The ability to instantly and simultaneously send a document to different people around the world has changed the business landscape and increased our productivity. No longer do people need to wait on information to make it through the post; things now happen in real-time. However, this convenience comes at a price. Digital information is susceptible to being intercepted and stolen; and increasing its access only makes it more prone to events of data loss. Luckily for our businesses, there are solutions we can use to make sure that important data is backed up safely.
RAID: the safest method?
RAID stands for ‘Redundant Array of Independent Disks’ and is a method which consists in storing the data on multiple hard drives.
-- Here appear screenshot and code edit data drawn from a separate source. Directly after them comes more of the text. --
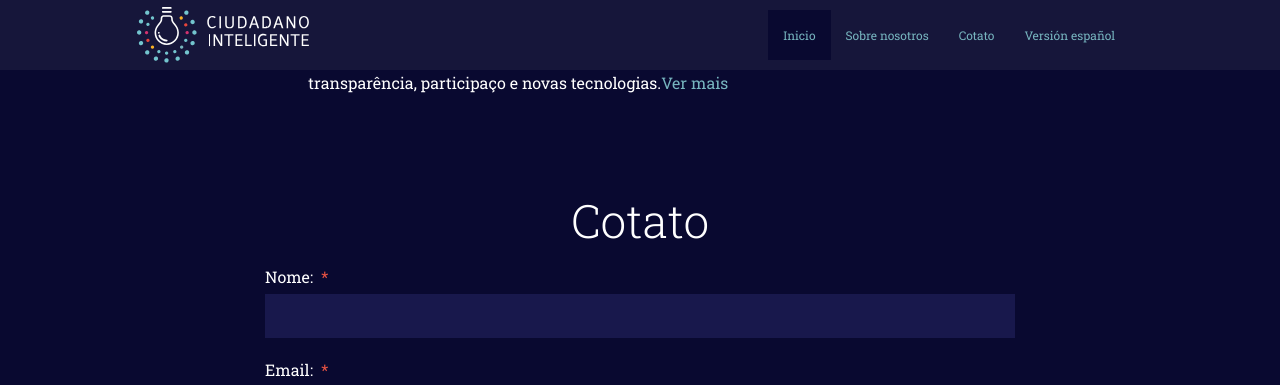
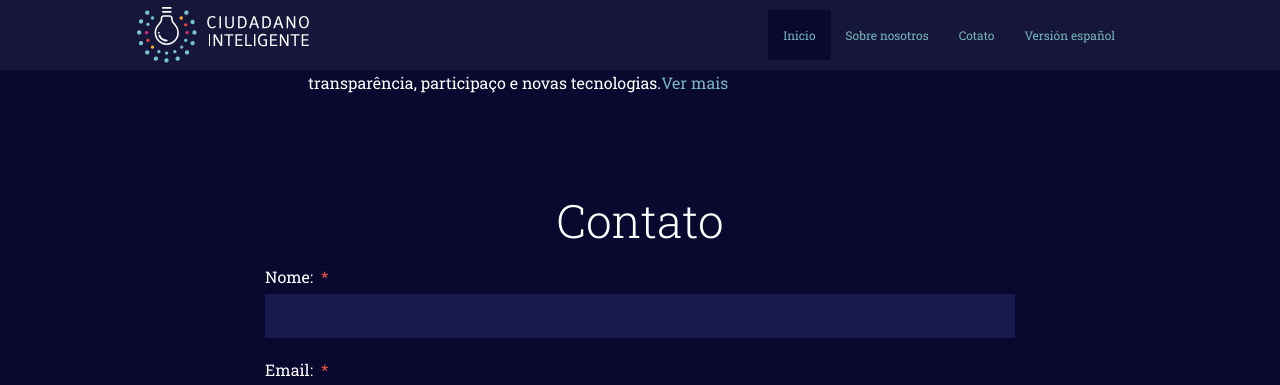
Before and after one commit to ciudadanointeligente/cidadaniainteligente.org.github.io, a Jekyll site: the page built from index.html, in a window 1280 px wide and 900 px high, scrolled down 2057 px. Shown: the top 385 px of the window. Built offline with Jekyll 4.4.1, drawn with Linux system fonts in a browser that asks for light colours; nearby versions of some CDN libraries; library files that are not in the unit come from our copies.

Commit message:
Update contact.html

```diff
--- a/_includes/contact.html
+++ b/_includes/contact.html
@@ -1,5 +1,5 @@
-<section id="cotato">
-    <h2>Cotato</h2>
+<section id="contato">
+    <h2>Contato</h2>
     <form action="https://docs.google.com/a/ciudadanointeligente.org/forms/d/e/1FAIpQLScRBX3mkbxGxB0_kq-17ge9Hb_lWXtaEuKE9fPiHqCKuA8zcw/formResponse" method="POST" id="ss-form" class="form" target="_self" onsubmit=""><ol role="list" class="ss-question-list" style="padding-left: 0">
         <div class="ss-form-question errorbox-good" role="listitem">
             <div dir="ltr" class="ss-item ss-item-required ss-text">
```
Not only is the data spread but it is also duplicated across those drives. By doing so, this allows our array of hard drives to keep all our data safe even if one of the hard drives crashes. RAID recovery is then made possible should things go wrong and a RAID system will be able to get restored with the help of qualified professionals.
RAID: pros & cons
The RAID method can be seen as the equivalent of not keeping all your eggs into the same basket. Unlike keeping all your data into the same hard drive, you can recuperate the data if one of the hard drive fails. This offers businesses a great safety net and reduces the potential for any data loss to occur in the advent of hardware failure.
Another advantage of using RAID is that it can offer improvements in the speed at which people access the data. Rather than many employees using the same hard drive at the same time (which will slow down that drive’s performance), the info is spread around different drives so those drives are under a lighter work load, making them perform faster.
The only real downfall of using a RAID system is its cost. Naturally, using an array of disks will be more expensive than just using the one drive. Adding the fact that it takes technical expertise to put together and run a RAID array means that a business using RAID will need to employ a qualified network technician; which will add further to the cost of running the business.
The bottom line is…
Running a RAID system will require expertise, as well as proper staff training, but this can be said about most data storage methods. Ultimately, the human factor will always matter a lot and it is in the interest of a business not only to use the right data storage method; but more importantly to ensure that their staff is capable of using such system. Combining both of these important factors is essential and will ensure that you do not lose your vital business data.